BRIEF: Exact copies of all entries are needed. Pictures are to be left out.

##### RECORD EXTRACTS #####

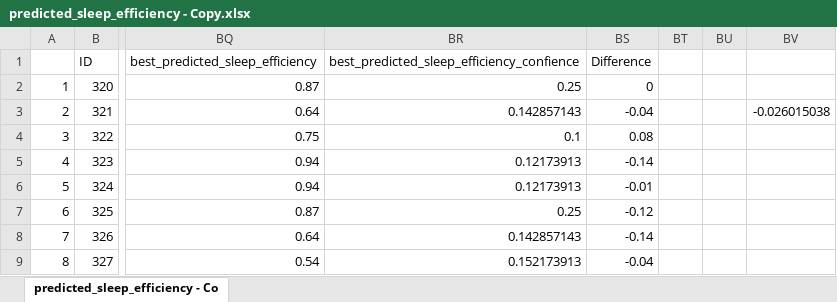
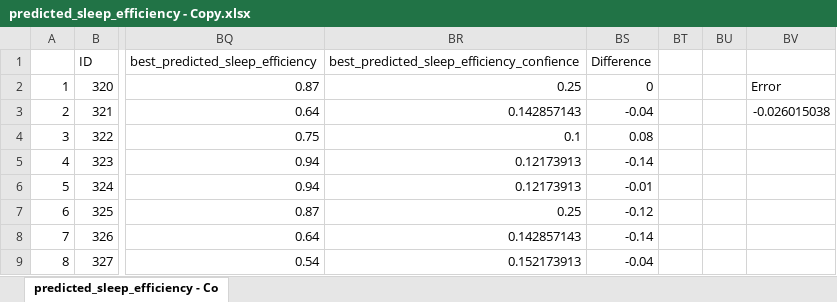
Before and after one commit to dacs30/data-science-ii-final-project, an Excel workbook: predicted_sleep_efficiency - Copy.xlsx, sheet predicted_sleep_efficiency - Co, drawn as a sheet; only a part is shown, gaps mark what is left out; values as stored, in another font and other column widths than the file's, no borders; charts and pictures not drawn; the diff names each change by its address in the sheet, - before the commit and + after, or states it on an @@ line.

```diff
--- a/predicted_sleep_efficiency - Copy.xlsx (sheet predicted_sleep_efficiency - Co)
+++ b/predicted_sleep_efficiency - Copy.xlsx (sheet predicted_sleep_efficiency - Co)
-BV2: (empty)
+BV2: Error
```
Also changed, not shown: charts or pictures, 7 other files.
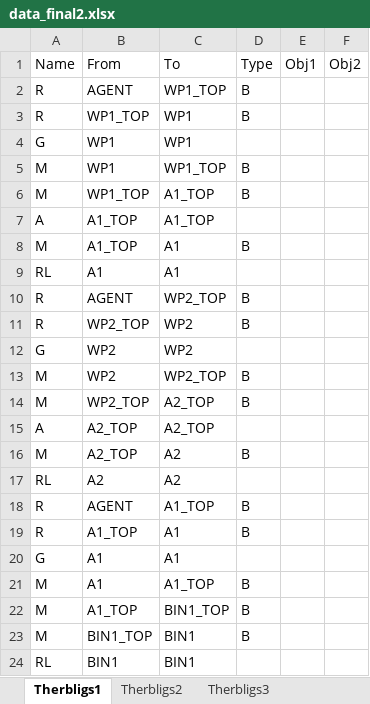
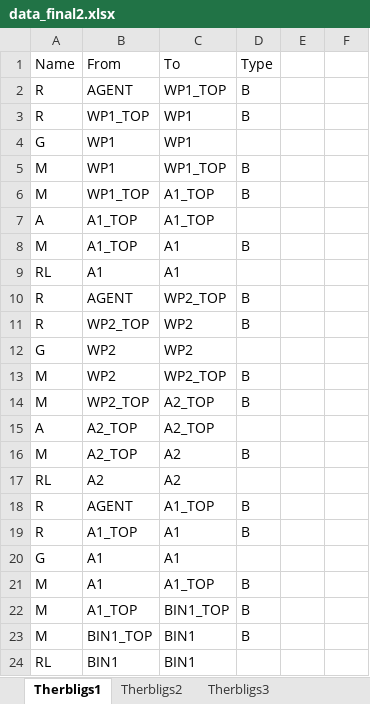
Before and after one commit to yuyulu1221/HRC_taskAlloc_w.TB_w.AR, an Excel workbook: data/data_final2.xlsx, sheet Therbligs1, drawn as a sheet; values as stored, in another font and other column widths than the file's, no borders; the diff names each change by its address in the sheet, - before the commit and + after, or states it on an @@ line.

```diff
--- a/data/data_final2.xlsx (sheet Therbligs1)
+++ b/data/data_final2.xlsx (sheet Therbligs1)
-E1: Obj1
+E1: (empty)
-F1: Obj2
+F1: (empty)
```
Also changed, not shown: data/therblig_process_time.xlsx, 13 other files.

#####

RESPONSE TO THIS TASK:
Before and after one commit to dacs30/data-science-ii-final-project, an Excel workbook: predicted_sleep_efficiency - Copy.xlsx, sheet predicted_sleep_efficiency - Co, drawn as a sheet; only a part is shown, gaps mark what is left out; values as stored, in another font and other column widths than the file's, no borders; charts and pictures not drawn; the diff names each change by its address in the sheet, - before the commit and + after, or states it on an @@ line.

```diff
--- a/predicted_sleep_efficiency - Copy.xlsx (sheet predicted_sleep_efficiency - Co)
+++ b/predicted_sleep_efficiency - Copy.xlsx (sheet predicted_sleep_efficiency - Co)
-BV2: (empty)
+BV2: Error
```
Also changed, not shown: charts or pictures, 7 other files.
Before and after one commit to yuyulu1221/HRC_taskAlloc_w.TB_w.AR, an Excel workbook: data/data_final2.xlsx, sheet Therbligs1, drawn as a sheet; values as stored, in another font and other column widths than the file's, no borders; the diff names each change by its address in the sheet, - before the commit and + after, or states it on an @@ line.

```diff
--- a/data/data_final2.xlsx (sheet Therbligs1)
+++ b/data/data_final2.xlsx (sheet Therbligs1)
-E1: Obj1
+E1: (empty)
-F1: Obj2
+F1: (empty)
```
Also changed, not shown: data/therblig_process_time.xlsx, 13 other files.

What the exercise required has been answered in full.